CoinDesk - Unknown

Camomile Shumba is a CoinDesk regulatory reporter based in the UK. She previously worked as an intern for Business Insider and Bloomberg News.
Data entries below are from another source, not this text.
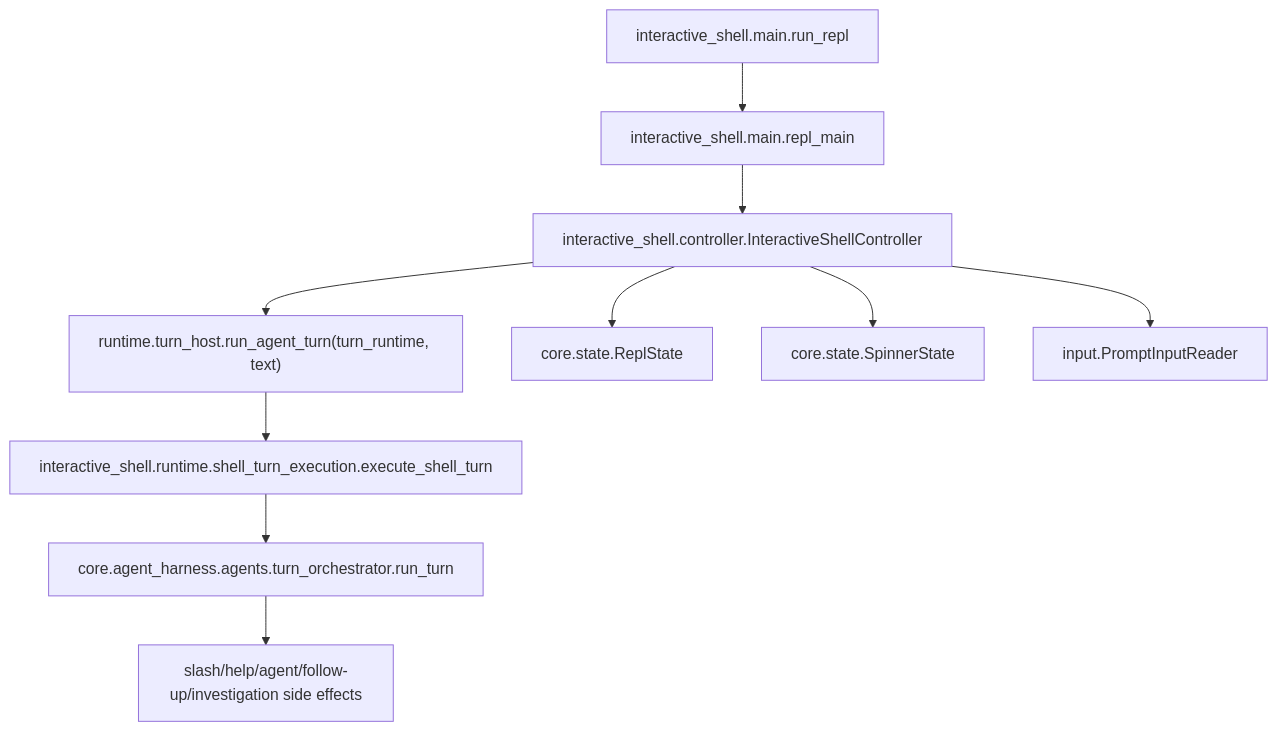
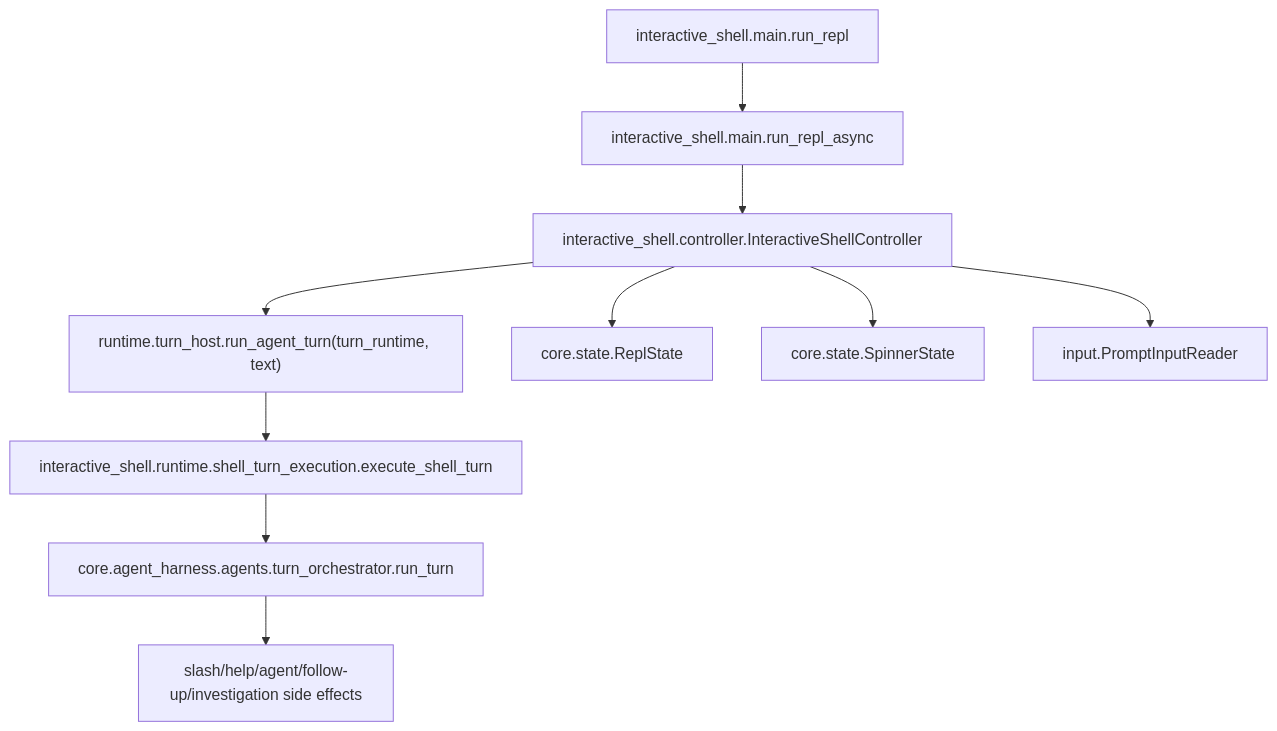
The diagram in surfaces/interactive_shell/runtime/AGENTS.md (Tracer-Cloud/open-sre-agent), drawn with Mermaid before and after one commit. The commit also changed other lines of this file and 7 other files, not shown here.

````diff
--- a/surfaces/interactive_shell/runtime/AGENTS.md
+++ b/surfaces/interactive_shell/runtime/AGENTS.md
@@ -97,12 +98,12 @@
 ```mermaid
 flowchart TD
-  runRepl["interactive_shell.main.run_repl"] --> replMain["interactive_shell.main.repl_main"]
+  runRepl["interactive_shell.main.run_repl"] --> replMain["interactive_shell.main.run_repl_async"]
   replMain --> controller["interactive_shell.controller.InteractiveShellController"]
   controller --> turnHost["runtime.turn_host.run_agent_turn(turn_runtime, text)"]
   turnHost --> turnEntry["interactive_shell.runtime.shell_turn_execution.execute_shell_turn"]
   turnEntry --> coreHarness["core.agent_harness.agents.turn_orchestrator.run_turn"]
   coreHarness --> sideEffects["slash/help/agent/follow-up/investigation side effects"]
   controller --> replState["core.state.ReplState"]
   controller --> spinnerState["core.state.SpinnerState"]
   controller --> inputReader["input.PromptInputReader"]
 ```
````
She does not currently hold value in any digital currencies or projects.